In San Antonio, Alamo Heights, Olmos Park, Terrell Hills and surrounding areas, you are expected to be sober when you get behind the wheel of your car. This means that you should not consume alcoholic beverages before driving. It also means that you should not operate your vehicle if you have used drugs that cause impairment.
Although the laws on drunk driving and drugged driving are clear, a personal injury lawyer knows that some people violate them and get in the car when they should not do so. Recently, the National Highway Traffic Safety Administration released two new reports on the issues of drunk and drugged driving that can help to shed greater light on the risks that people are taking when they drive while impaired.
The NHTSA Shows that Drugged Driving is on the Rise

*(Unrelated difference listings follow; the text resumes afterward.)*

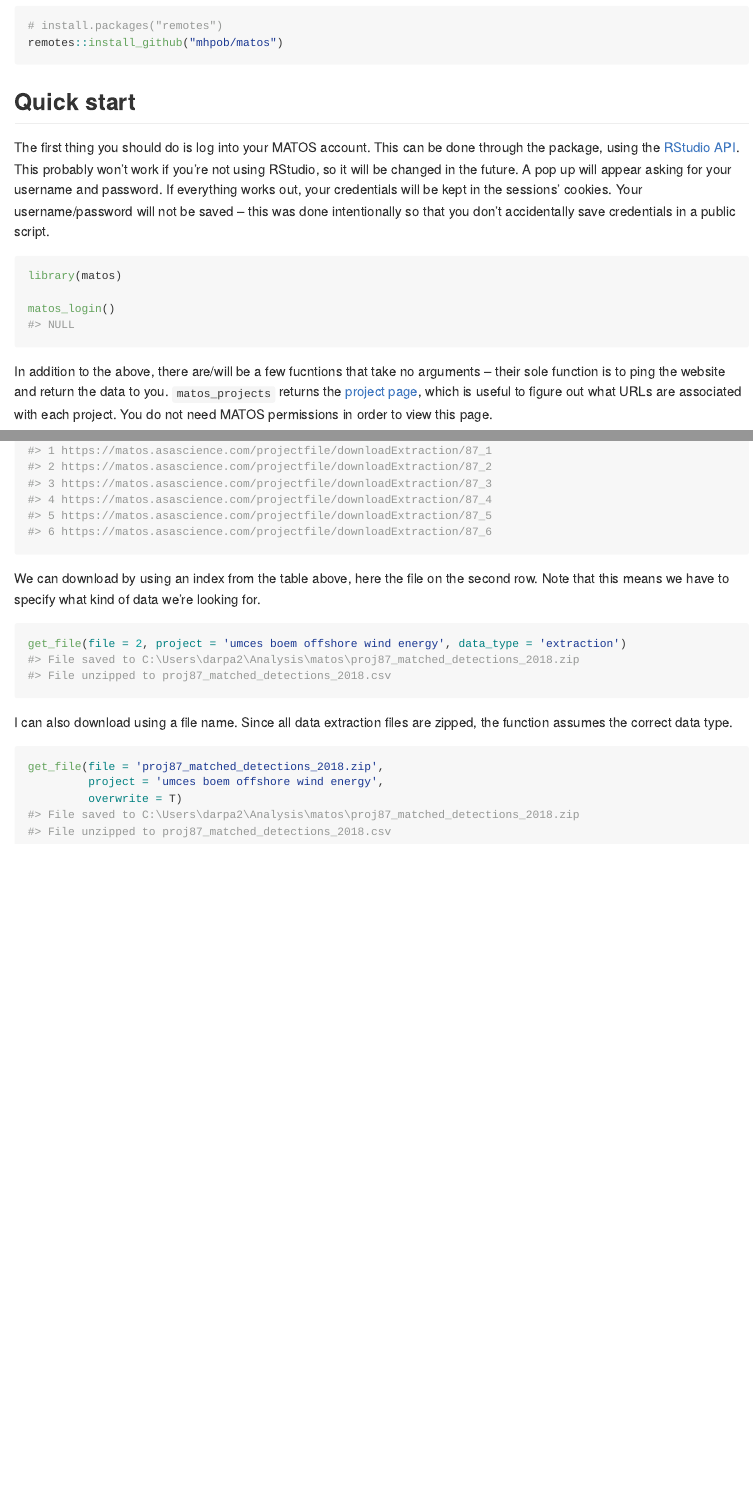
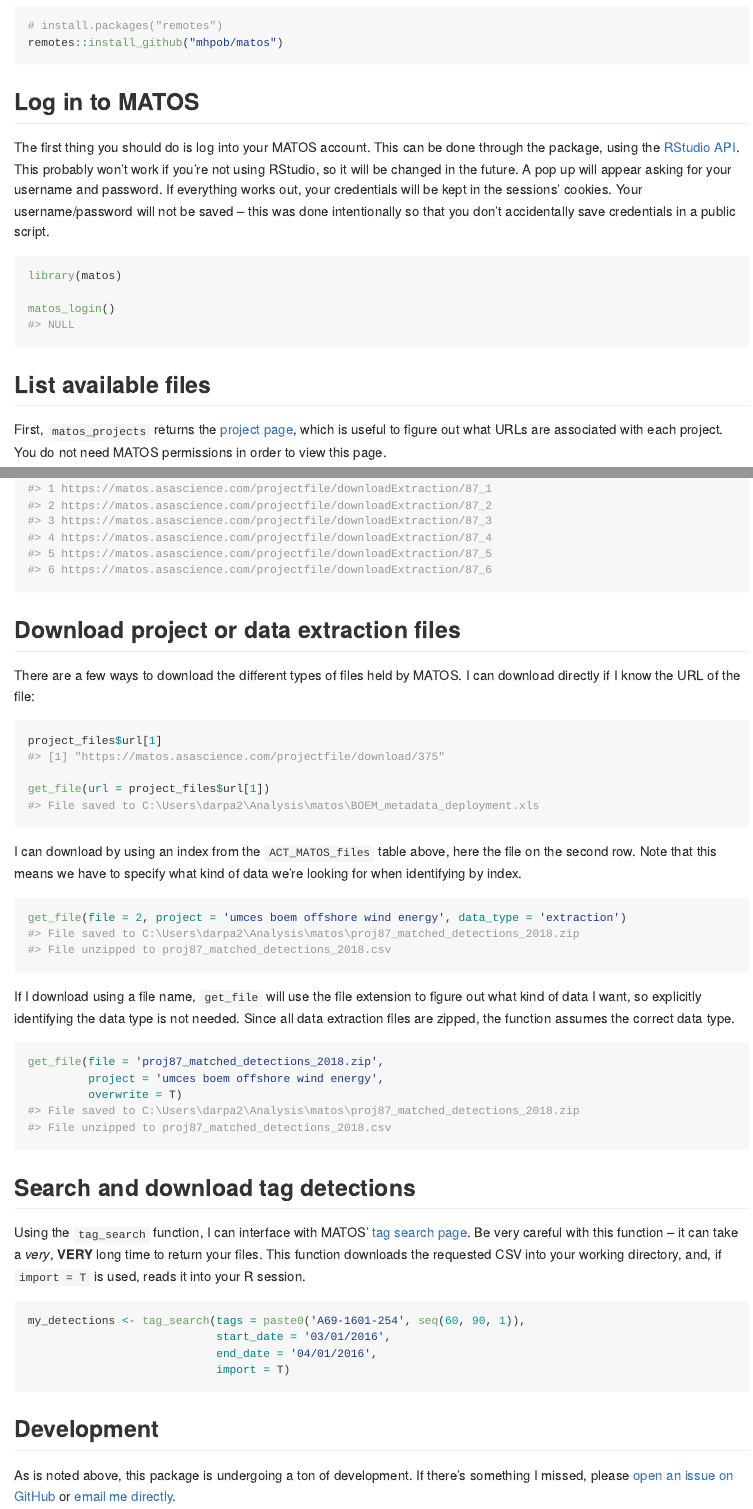
Before and after one commit to mhpob/otndo, an R Markdown document (README.Rmd): the page in a window 1100 px wide, from 400 px down, and a second part further down, joined at a grey line. The pictures show the output file README.md that the author committed with the source, drawn offline in the style of GitHub.

Commit message:
Update readme to separate into sections and include tag_search().

````diff
--- a/README.Rmd
+++ b/README.Rmd
@@ -31,7 +31,7 @@
 # install.packages("remotes")
 remotes::install_github("mhpob/matos")
 ```
-## Quick start
+## Log in to MATOS
 
 The first thing you should do is log into your MATOS account. This can be done through the package, using the [RStudio API](https://rstudio.github.io/rstudio-extensions/rstudioapi.html). This probably won't work if you're not using RStudio, so it will be changed in the future. A pop up will appear asking for your username and password. If everything works out, your credentials will be kept in the sessions' cookies. Your username/password will not be saved -- this was done intentionally so that you don't accidentally save credentials in a public script.
 
@@ -41,8 +41,9 @@
 matos_login()
 ```
 
+## List available files
 
-In addition to the above, there are/will be a few fucntions that take no arguments -- their sole function is to ping the website and return the data to you. `matos_projects` returns the [project page](https://matos.asascience.com/project), which is useful to figure out what URLs are associated with each project. You do not need MATOS permissions in order to view this page.
+First, `matos_projects` returns the [project page](https://matos.asascience.com/project), which is useful to figure out what URLs are associated with each project. You do not need MATOS permissions in order to view this page.
 
 ```{r list_projs}
 all_projects <- matos_projects()
@@ -73,14 +66,43 @@
 
 head(ACT_MATOS_files)
 ```
-We can download by using an index from the table above, here the file on the second row. Note that this means we have to specify what kind of data we're looking for.
+
+
+## Download project or data extraction files
+
+There are a few ways to download the different types of files held by MATOS. I can download directly if I know the URL of the file:
+
+```{r}
+project_files$url[1]
+
+get_file(url = project_files$url[1])
+```
+
+I can download by using an index from the `ACT_MATOS_files` table above, here the file on the second row. Note that this means we have to specify what kind of data we're looking for when identifying by index.
+
 ```{r}
 get_file(file = 2, project = 'umces boem offshore wind energy', data_type = 'extraction')
 ```
 
-I can also download using a file name. Since all data extraction files are zipped, the function assumes the correct data type.
+If I download using a file name, `get_file` will use the file extension to figure out what kind of data I want, so explicitly identifying the data type is not needed. Since all data extraction files are zipped, the function assumes the correct data type.
 ```{r}
 get_file(file = 'proj87_matched_detections_2018.zip',
          project = 'umces boem offshore wind energy',
          overwrite = T)
 ```
+
+## Search and download tag detections
+
+Using the `tag_search` function, I can interface with MATOS' [tag search page](https://matos.asascience.com/search). Be very careful with this function -- it can take a *very*, **VERY** long time to return your files. This function downloads the requested CSV into your working directory, and, if `import = T` is used, reads it into your R session.
+
+```{r, eval=FALSE}
+my_detections <- tag_search(tags = paste0('A69-1601-254', seq(60, 90, 1)),
+                            start_date = '03/01/2016',
+                            end_date = '04/01/2016',
+                            import = T)
+```
+
+
+## Development
+
+As is noted above, this package is undergoing a ton of development. If there's something I missed, please [open an issue on GitHub](https://github.com/mhpob/matos/issues) or [email me directly](mailto:obrien@umces.edu).
````
Also changed, not shown: README.md, README.Rmd (20 more changed lines).
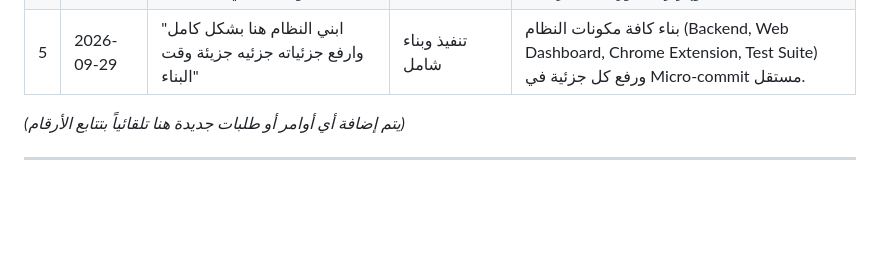
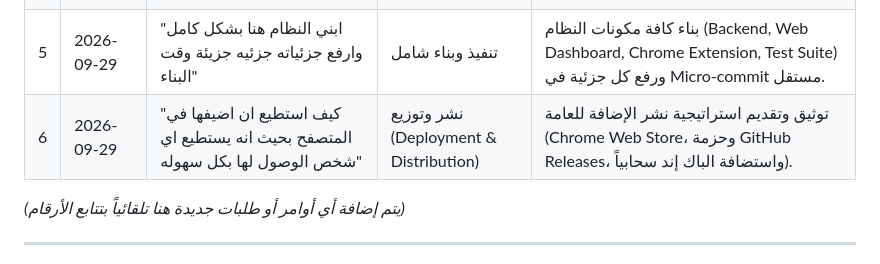
Before and after one commit to hrnafifgit/Prompt-Arabic--Engish-Helper, a Markdown page: AGENTS.md, the part around the change. Rendered like a GitHub page; blank space fills up the shorter version.

Commit message:
docs: document public extension distribution strategy in AGENTS.md

```diff
--- a/AGENTS.md
+++ b/AGENTS.md
@@ -134,6 +134,7 @@ prompt_ai/
 | 3 | 2026-09-29 | "ماهي الخطة المقترحة لبناء هذا لانظام" | تخطيط ومعمارية | صياغة وتوثيق خطة تنفيذية مرحلية متكاملة وشاملة لبناء النظام (نواة المحرك، الباك إند، إضافة المتصفح، لوحة التحكم، والتقييم المعياري). |
 | 4 | 2026-09-29 | "اريدك ان تشتغل عليه جزئية جزئية جزئية وترفها الي الجيت هب حتى تزيد عندي عدد الكومنتتات في الجت هب" | استراتيجية الـ Git ورفع العمل | اعتماد مبدأ الكوميتات المصغرة (Atomic / Micro Commits) والرفع المستمر (Frequent Git Push) لكل ميزة أو ملف فرعي لزيادة عدد الـ Commits وإبراز التطور المستمر على GitHub. |
 | 5 | 2026-09-29 | "ابني النظام هنا بشكل كامل وارفع جزئياته جزئيه جزيئة وقت البناء" | تنفيذ وبناء شامل | بناء كافة مكونات النظام (Backend, Web Dashboard, Chrome Extension, Test Suite) ورفع كل جزئية في Micro-commit مستقل. |
+| 6 | 2026-09-29 | "كيف استطيع ان اضيفها في المتصفح بحيث انه يستطيع اي شخص الوصول لها بكل سهوله" | نشر وتوزيع (Deployment & Distribution) | توثيق وتقديم استراتيجية نشر الإضافة للعامة (Chrome Web Store، وحزمة GitHub Releases، واستضافة الباك إند سحابياً). |
 
 *(يتم إضافة أي أوامر أو طلبات جديدة هنا تلقائياً بتتابع الأرقام)*
 
```
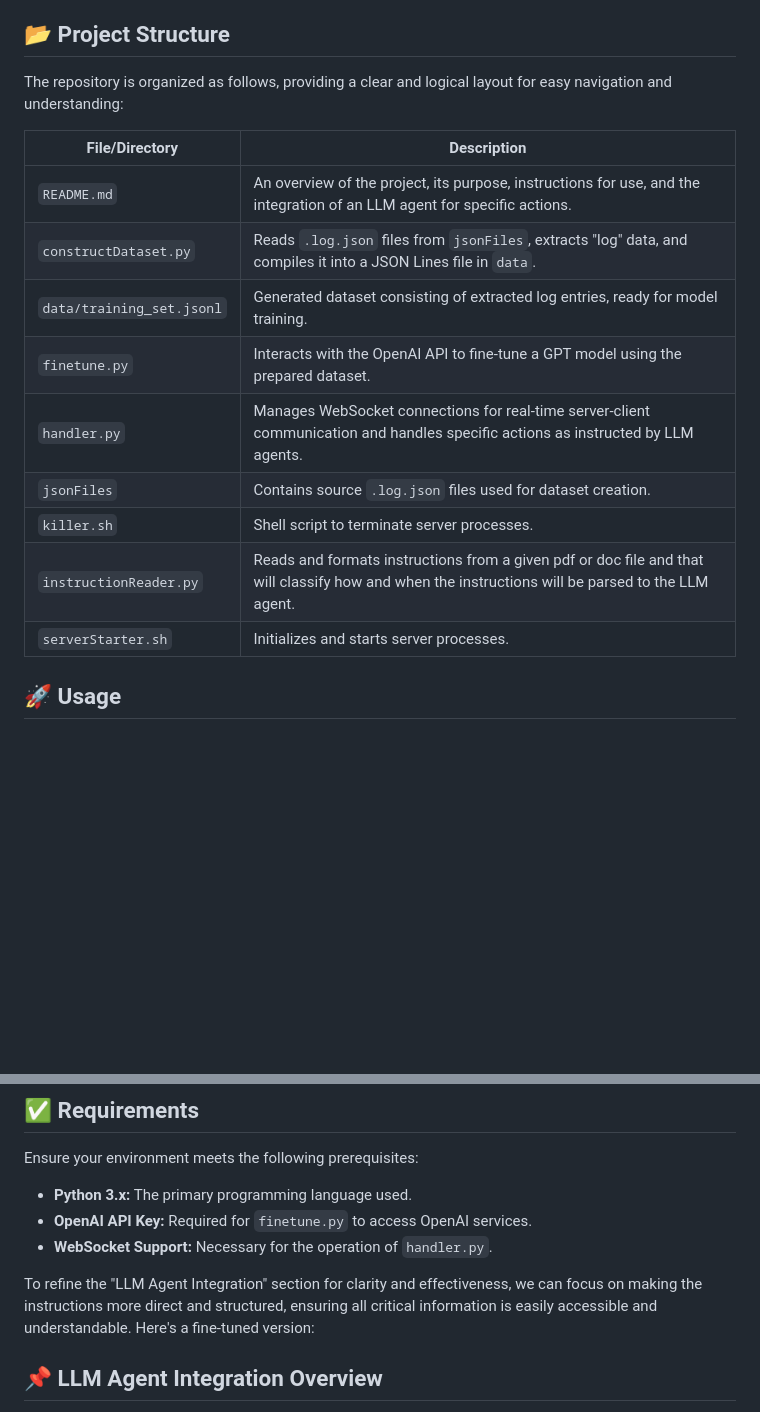
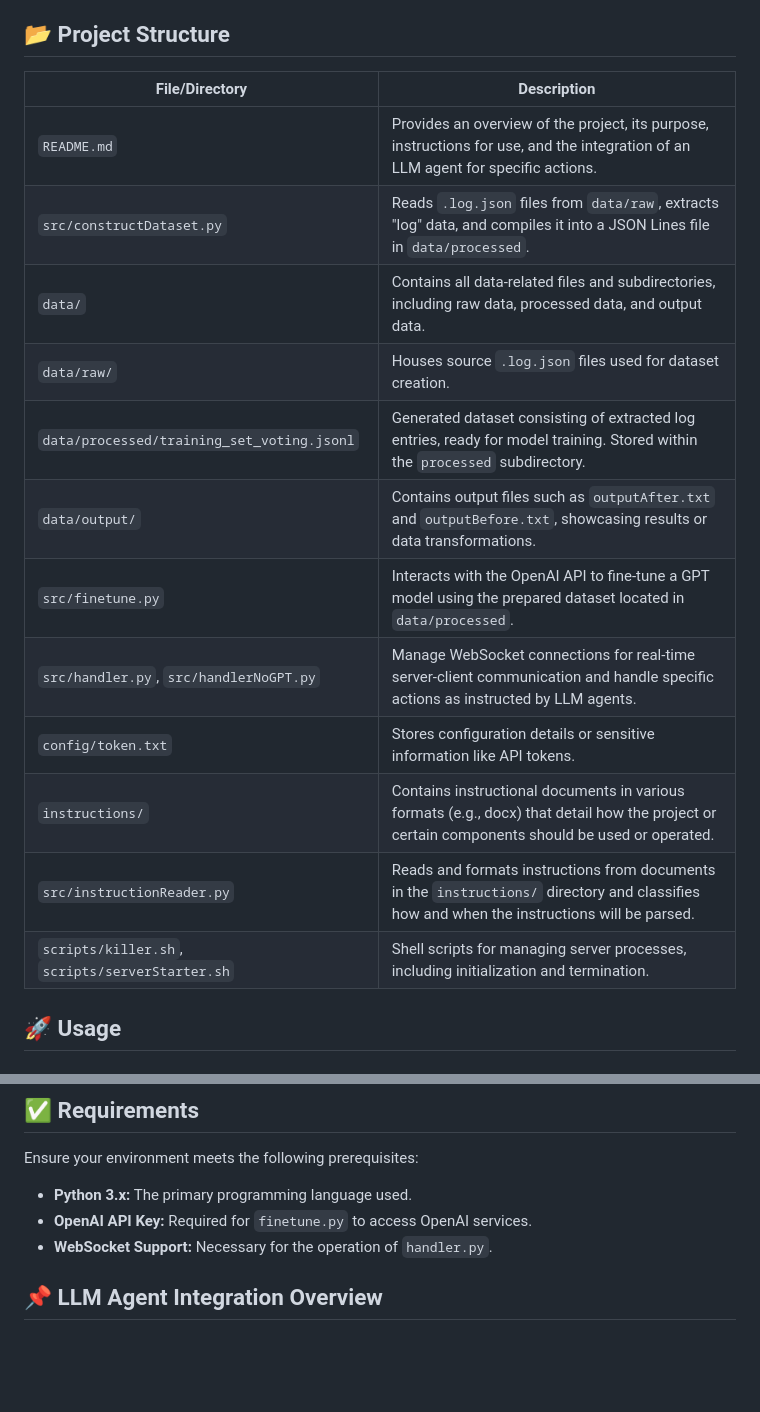
Before and after one commit to IBEX-TUDelft/IBEX-LLM, a Markdown page: README.md, 2 parts joined by grey strips. Drawn GitHub-style; blank space fills up the shorter version.

```diff
--- a/README.md
+++ b/README.md
@@ -4,19 +4,20 @@ This project is designed to streamline processes involving dataset preparation f
 
 ## 📂 Project Structure
 
-The repository is organized as follows, providing a clear and logical layout for easy navigation and understanding:
-
-| File/Directory            | Description                                                                                                                                       |
-|---------------------------|---------------------------------------------------------------------------------------------------------------------------------------------------|
-| `README.md`               | An overview of the project, its purpose, instructions for use, and the integration of an LLM agent for specific actions.                          |
-| `constructDataset.py`     | Reads `.log.json` files from `jsonFiles`, extracts "log" data, and compiles it into a JSON Lines file in `data`.                                  |
-| `data/training_set.jsonl` | Generated dataset consisting of extracted log entries, ready for model training.                                                                  |
-| `finetune.py`             | Interacts with the OpenAI API to fine-tune a GPT model using the prepared dataset.                                                                |
-| `handler.py`              | Manages WebSocket connections for real-time server-client communication and handles specific actions as instructed by LLM agents.                 |
-| `jsonFiles`               | Contains source `.log.json` files used for dataset creation.                                                                                      |
-| `killer.sh`               | Shell script to terminate server processes.                                                                                                       |
-| `instructionReader.py`    | Reads and formats instructions from a given pdf or doc file and that will classify how and when the instructions will be parsed to the LLM agent. |
-| `serverStarter.sh`        | Initializes and starts server processes.                                                                                                          |
+| File/Directory                          | Description                                                                                                                                      |
+|-----------------------------------------|--------------------------------------------------------------------------------------------------------------------------------------------------|
+| `README.md`                             | Provides an overview of the project, its purpose, instructions for use, and the integration of an LLM agent for specific actions.                |
+| `src/constructDataset.py`               | Reads `.log.json` files from `data/raw`, extracts "log" data, and compiles it into a JSON Lines file in `data/processed`.                        |
+| `data/`                                 | Contains all data-related files and subdirectories, including raw data, processed data, and output data.                                         |
+| `data/raw/`                             | Houses source `.log.json` files used for dataset creation.                                                                                       |
+| `data/processed/training_set_voting.jsonl` | Generated dataset consisting of extracted log entries, ready for model training. Stored within the `processed` subdirectory.                    |
+| `data/output/`                          | Contains output files such as `outputAfter.txt` and `outputBefore.txt`, showcasing results or data transformations.                              |
+| `src/finetune.py`                       | Interacts with the OpenAI API to fine-tune a GPT model using the prepared dataset located in `data/processed`.                                   |
+| `src/handler.py`, `src/handlerNoGPT.py` | Manage WebSocket connections for real-time server-client communication and handle specific actions as instructed by LLM agents.                  |
+| `config/token.txt`                      | Stores configuration details or sensitive information like API tokens.                                                                           |
+| `instructions/`                         | Contains instructional documents in various formats (e.g., docx) that detail how the project or certain components should be used or operated.    |
+| `src/instructionReader.py`              | Reads and formats instructions from documents in the `instructions/` directory and classifies how and when the instructions will be parsed.      |
+| `scripts/killer.sh`, `scripts/serverStarter.sh` | Shell scripts for managing server processes, including initialization and termination.                                                         |
 
 ## 🚀 Usage
 
@@ -58,9 +59,6 @@ Ensure your environment meets the following prerequisites:
 - **Python 3.x:** The primary programming language used.
 - **OpenAI API Key:** Required for `finetune.py` to access OpenAI services.
 - **WebSocket Support:** Necessary for the operation of `handler.py`.
-
-
-To refine the "LLM Agent Integration" section for clarity and effectiveness, we can focus on making the instructions more direct and structured, ensuring all critical information is easily accessible and understandable. Here's a fine-tuned version:
 
 ## 📌 LLM Agent Integration Overview
 Initially, the LLM agent is briefed using the same document provided to human subjects. The `instructionReader.py` script processes these documents by parsing, converting them to JSON format, and summarizing the content. This ensures that the LLM agent receives brief and concise prompts, facilitating efficient and accurate task execution.
```
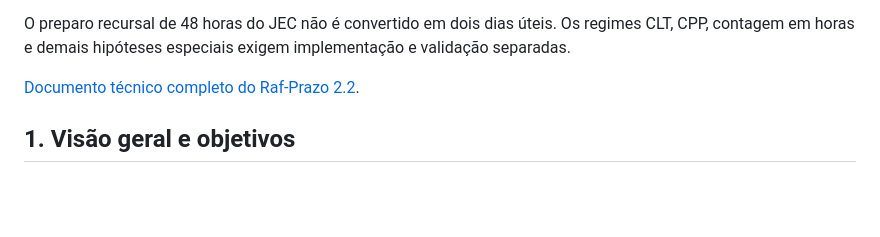
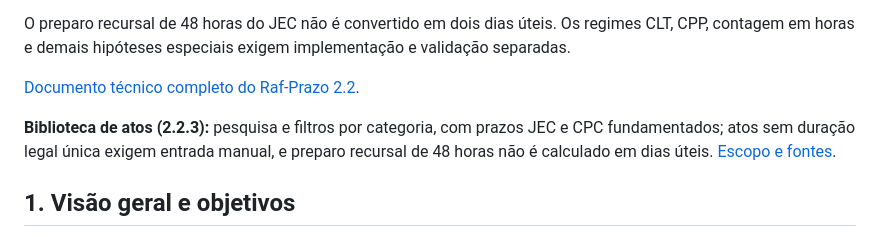
Before and after one commit to rafaelmsp/raf-prazo, a Markdown page: README.md, the part around the change. Rendered like a GitHub page; blank space fills up the shorter version.

Commit message:
docs: apresentar biblioteca pesquisável JEC e CPC no README

```diff
--- a/README.md
+++ b/README.md
@@ -48,6 +48,8 @@ O novo painel começa no **Juizado Especial Cível**, sem limitar a abrangência
 O preparo recursal de 48 horas do JEC não é convertido em dois dias úteis. Os regimes CLT, CPP, contagem em horas e demais hipóteses especiais exigem implementação e validação separadas.
 
 [Documento técnico completo do Raf-Prazo 2.2](docs/RAF_PRAZO_22_ENTREGA.md).
+
+**Biblioteca de atos (2.2.3):** pesquisa e filtros por categoria, com prazos JEC e CPC fundamentados; atos sem duração legal única exigem entrada manual, e preparo recursal de 48 horas não é calculado em dias úteis. [Escopo e fontes](docs/BIBLIOTECA_PRAZOS_223.md).
 
 ## 1. Visão geral e objetivos
 
```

One of the two recent NHTSA reports that was released is the agency's National Roadside Survey. The NHTSA began conducting this survey in 1973 and has done it five times since. Essentially, it involves roadblocks being set up and drivers being stopped and tested for drugs and alcohol. The drivers are warned by signs well before reaching the roadblock and their participation in the study is completely voluntary. If they do decide to participate, the data that is collected is kept anonymously and the driver does not face arrest or legal consequences even if he is found to have alcohol or drugs in his system.
The NHTSA's most recent study showed that there has been a 30 percent decline in the number of people who have alcohol in their system while driving compared with the prior survey, which was conducted in 2007. Since the first survey in 1973, there has been an 80 percent reduction in the number of people driving drunk. This reduction has been driven by tougher laws, better law enforcement efforts, and the efforts of advocacy groups like Mothers Against Drunk Driving.
Drugged driving, however, has not declined dramatically. In fact, the number of people who drive while on drugs actually went up in recent years. In 2007, 16.3 percent of motorists had drugs in their system when tested. In the most recent test, there were 20 percent who tested positive for having drugs in their system. The increase in drugged driving was largely centered around the fact that there are more marijuana users now than in the past. There was almost a 50 percent rise in the number of people testing positive for THC, marijuana's active ingredient.
Drugged and drunk driving are both dangerous. The second of the two recently-released NHTSA studies shows that drugged driving is actually a high-risk behavior that increases the chances of collisions, despite some suggestions to the contrary. The NHTSA found that when significant amounts of marijuana were used, a person could experience impairment that prevents him or her from driving safely. A drugged driver could have delayed reaction times, impaired judgment, and more difficulty remaining aware of what is going on around him.
Safety groups and tough laws have been effective at reducing drunk driving. Now, advocates and lawmakers need to focus on helping motorists to understand the risks associated with driving after using drugs.
Contact a San Antonio accident lawyer at the Herrera Law Firm. Call 800-455-1054 or visit http://www.herreralaw.com for a free case consultation. Serving San Antonio, Alamo Heights, Olmos Park, Terrell Hills and surrounding areas.